## EXERCISE GOAL
Scan the records that follow, and whenever a line has the word "static", copy it.

(Revision comparison data)
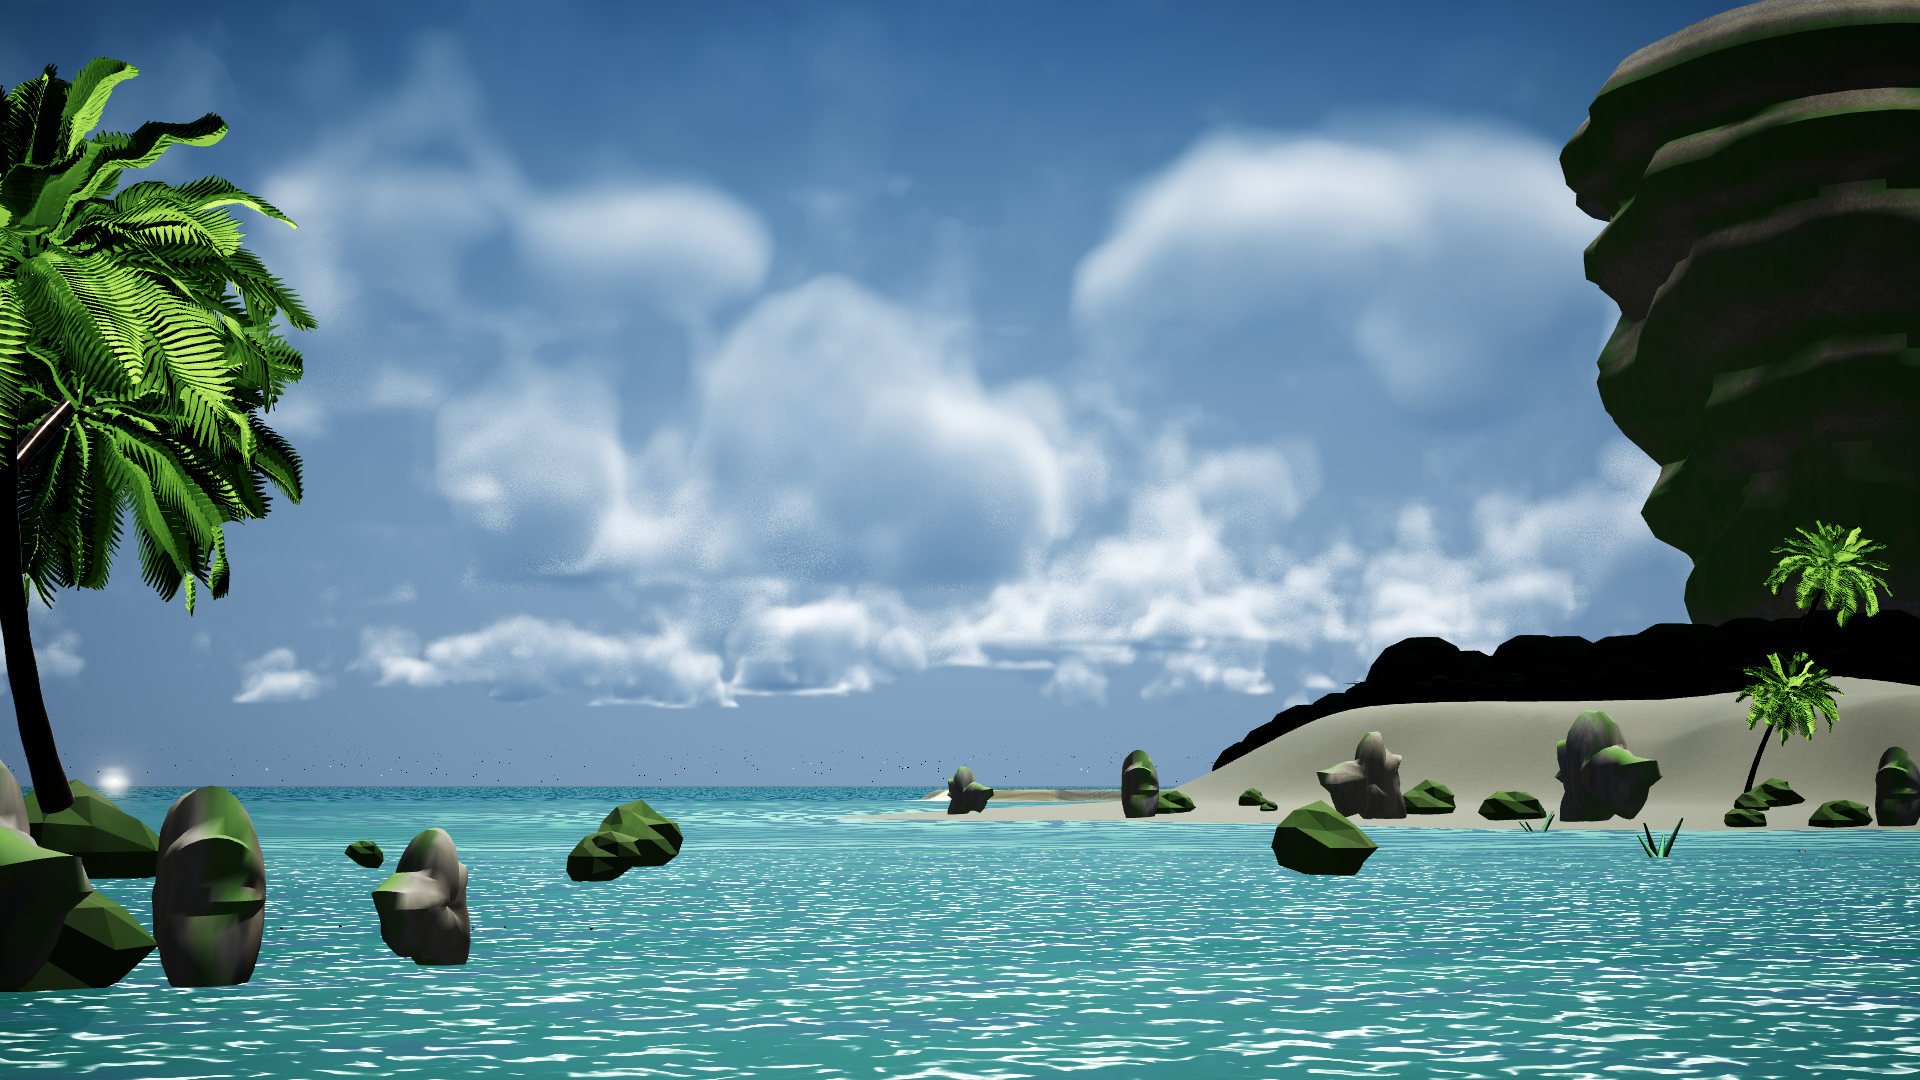
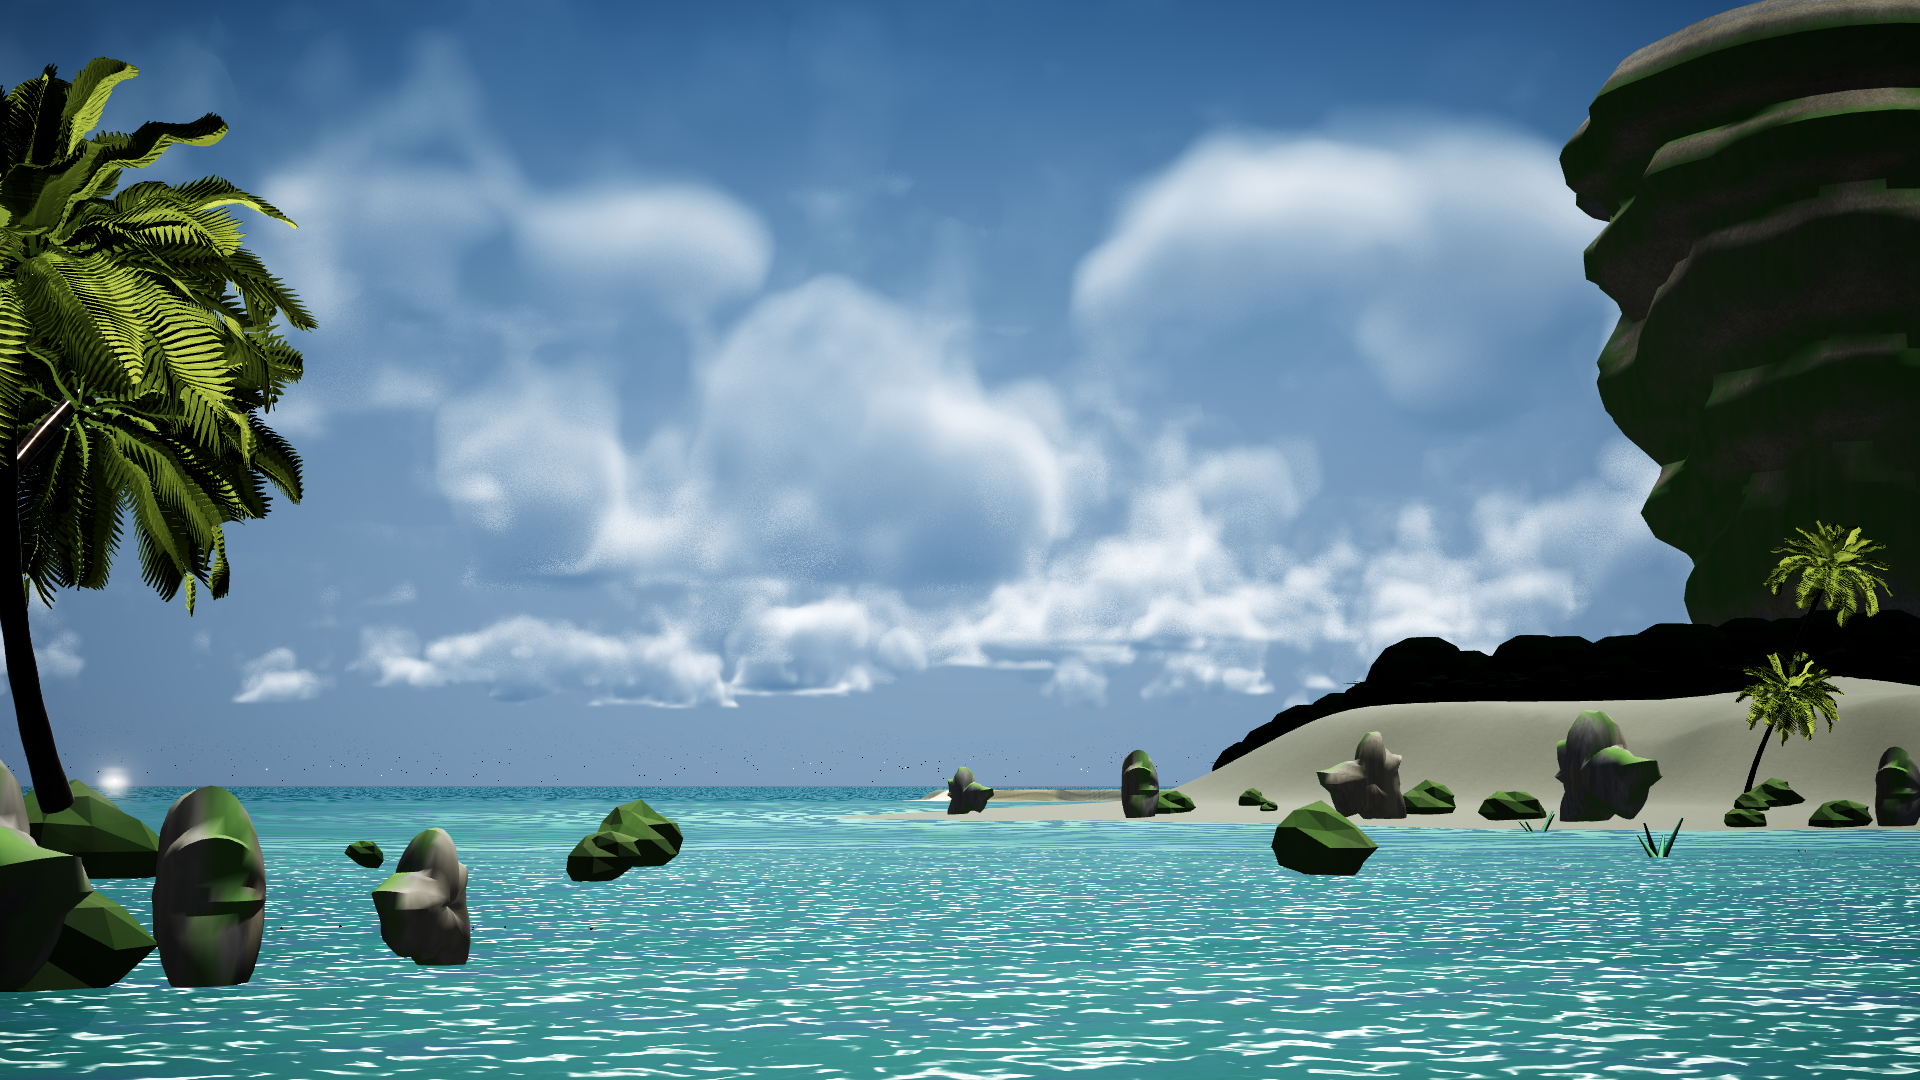
fix(R129): 棕榈叶去塑料感 -- 贴图与基底色双重饱和. ①量出: 叶片贴图饱和81 + p5/p95=0.33/0.69(暗部死) + 材质_BaseColor(0.486,0.81,0.317)又是高饱和绿 => 绿x绿溢出 ②改: 贴图去色70%+抬暗部(饱和81->30.7), 基底色改低饱和黄绿(0.46,0.60,0.30) ③同会话A/B: 只换贴图22.40%, 贴图+颜色24.69%, 观感'深绿有层次像真叶子' ④Islet 122.5/59.7/107.3 ⑤结论: '低模树木'实为贴图配色问题, 模型是真实77k顶点, 换billboard反而近景露怯

Changed region(s): [[0.0, 0.0306, 0.1562, 0.55], [0.9062, 0.4889, 1.0, 0.5806], [0.9062, 0.6111, 0.9688, 0.6722]]

diff --git a/Assets/Editor/R129Setup.cs b/Assets/Editor/R129Setup.cs
@@ -1,0 +1,92 @@
+// R129Setup.cs — R129 棕榈叶"去塑料感"
+//
+// 问题（放大看现状）：叶片是纯饱和绿 + 硬黑条纹，读成塑料。根因是
+//   ① 贴图本身饱和 81，再乘绿色 _BaseColor ⇒ 双重饱和
+//   ② 贴图 p5=0.33 / p95=0.69，暗部被压得很死 ⇒ 一轮轮黑条
+// 90  换成"去色 70% + 抬暗部"的贴图 v2，同时把 _BaseColor 改成低饱和黄绿
+// 90b 还原 v1
+// 91  只换贴图不换颜色 / 91b 只换颜色不换贴图（定位是谁主导）
+#if UNITY_EDITOR
+using UnityEditor;
+using UnityEngine;
+
+namespace WaterProject.EditorTools
+{
+    internal static class R129Setup
+    {
+        const string Mat = "Assets/Art/Materials/Islet/Islet_PalmLeaf.mat";
+        const string TexV2 = "Assets/Art/Textures/AI/Proc/Palm_Frond_AI_flat2.png";
+        const string TexV1 = "Assets/Art/Textures/AI/Proc/Palm_Frond_AI_flat.png";
+
+        static void P(string s) => System.IO.File.AppendAllText(
+            System.IO.Path.Combine(Application.dataPath, "../Logs/water_probe.txt"), s);
+
+        static Material M()
+        {
+            var m = AssetDatabase.LoadAssetAtPath<Material>(Mat);
+            if (m == null) P("R129 REFUSED: 无 Islet_PalmLeaf.mat\n");
+            return m;
+        }
+
+        static void Save(Material m)
+        {
+            EditorUtility.SetDirty(m);
+            AssetDatabase.SaveAssetIfDirty(m);
+        }
+
+        [MenuItem("Tools/R129/90 棕榈叶=去色版(推荐)")]
+        public static void LeafV2()
+        {
+            var m = M(); if (m == null) return;
+            var t = AssetDatabase.LoadAssetAtPath<Texture2D>(TexV2);
+            if (t == null) { P("R129/90 REFUSED: 缺 flat2 贴图\n"); return; }
+            m.SetTexture("_BaseMap", t);
+            m.SetColor("_BaseColor", new Color(0.46f, 0.60f, 0.30f, 1f));
+            Save(m);
+            P($"R129/90 叶=flat2 base=(0.46,0.60,0.30)（原 {m.GetColor("_BaseColor")}）\n");
+        }
+
+        [MenuItem("Tools/R129/90b 棕榈叶=还原(旧塑料绿)")]
+        public static void LeafV1()
+        {
+            var m = M(); if (m == null) return;
+            var t = AssetDatabase.LoadAssetAtPath<Texture2D>(TexV1);
+            if (t != null) m.SetTexture("_BaseMap", t);
+            m.SetColor("_BaseColor", new Color(0.486f, 0.81f, 0.317f, 1f));
+            Save(m);
+            P("R129/90b 叶已还原 v1\n");
+        }
+
+        [MenuItem("Tools/R129/91 只换贴图(颜色保持旧的)")]
+        public static void OnlyTex()
+        {
+            var m = M(); if (m == null) return;
+            var t = AssetDatabase.LoadAssetAtPath<Texture2D>(TexV2);
+            if (t != null) m.SetTexture("_BaseMap", t);
+            m.SetColor("_BaseColor", new Color(0.486f, 0.81f, 0.317f, 1f));
+            Save(m);
+            P("R129/91 只换贴图\n");
+        }
+
+        [MenuItem("Tools/R129/91b 只换颜色(贴图保持旧的)")]
+        public static void OnlyColor()
+        {
+            var m = M(); if (m == null) return;
+            var t = AssetDatabase.LoadAssetAtPath<Texture2D>(TexV1);
+            if (t != null) m.SetTexture("_BaseMap", t);
+            m.SetColor("_BaseColor", new Color(0.46f, 0.60f, 0.30f, 1f));
+            Save(m);
+            P("R129/91b 只换颜色\n");
+        }
+
+        [MenuItem("Tools/R129/92 探针: 叶片材质")]
+        public static void Probe()
+        {
+            var m = M(); if (m == null) return;
+            var t = m.GetTexture("_BaseMap");
+            var c = m.GetColor("_BaseColor");
+            P($"R129/92 叶: tex={(t != null ? t.name : "null")} base=({c.r:F2},{c.g:F2},{c.b:F2})\n");
+        }
+    }
+}
+#endif

diff --git a/Docs/学习路径与知识库/检测报告/R117_AI贴图测评.md b/Docs/学习路径与知识库/检测报告/R117_AI贴图测评.md
@@ -365,3 +365,43 @@ float d = saturate((cover - h) / max(cover, 0.20));
 >
 > 不过这一轮抓到三个真 bug：①改的那段代码**根本没被调用**（死代码）②纹理声明写错位置导致参数**静默不生效**
 > ③切场景又静默失败了。这三条以后能省下大把时间。
+
+---
+
+## 十四、R129：棕榈叶"去塑料感"（贴图 + 基底色一起改）
+
+### 先看清楚问题
+把 Islet 的棕榈放大 4 倍看：叶子是**纯饱和绿 + 硬黑条纹**，像塑料模型。
+量出来的证据：
+
+| 项 | 数值 | 含义 |
+| --- | --- | --- |
+| 叶片贴图饱和度 | **81**（RGB max−min） | 贴图本身已经很高饱和 |
+| 叶片贴图亮度 p5 / p95 | 0.33 / 0.69 | 暗部被压死 ⇒ 硬黑条纹 |
+| 材质 `_BaseColor` | (0.486, 0.81, 0.317) | 又是一块高饱和绿 |
+| 两者相乘 | 绿 × 绿 | **双重饱和**，溢出成"荧光塑料" |
+
+### 改法（两步）
+
+1. **贴图去色 70% + 抬暗部**：把 5%~95% 亮度拉伸到 0.34~0.96，再只保留 30% 原色相；
+   新图饱和度 **81 → 30.7**，均值 103.5 → 131。
+2. **基底色改成低饱和黄绿** `(0.46, 0.60, 0.30)`（原来是 0.486/0.81/0.317）。
+
+### A/B（同会话冻结，Islet 片头机位）
+
+| 版本 | 像素差 | 观感 |
+| --- | --- | --- |
+| 旧（绿×绿） | — | 荧光绿、黑条纹硬 |
+| 只换贴图 | 22.40% | 暗下来了，但颜色仍偏饱和 |
+| **换贴图 + 换颜色** | **24.69%** | **深绿有层次，高光自然，像真叶子** |
+
+Islet 全画面基线：123.4/59.2/107.7 → **122.5/59.7/107.3**（几乎不动——棕榈在宽景里占比小，
+但近景/特写差别明显）。
+
+### 结论与教训
+
+> 贴图**不要和基底色重复上色**。贴图带色 + 基底色带色 = 双重饱和，这是"塑料感"的典型来源。
+> 正确分工：**贴图管明暗纹理，基底色管色相**（或反过来），不要两边都饱和。
+
+> 这轮也说明：之前把"低模树木"当成模型问题，其实**主要是贴图/配色问题**——
+> 模型是真实的 77k 顶点棕榈，换 billboard 卡片反而会在近景露怯。**先量再动手**又省了一笔。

## WRITTEN ANSWER
+    internal static class R129Setup
+        static void P(string s) => System.IO.File.AppendAllText(
+        static Material M()
+        static void Save(Material m)
+        public static void LeafV2()
+        public static void LeafV1()
+        public static void OnlyTex()
+        public static void OnlyColor()
+        public static void Probe()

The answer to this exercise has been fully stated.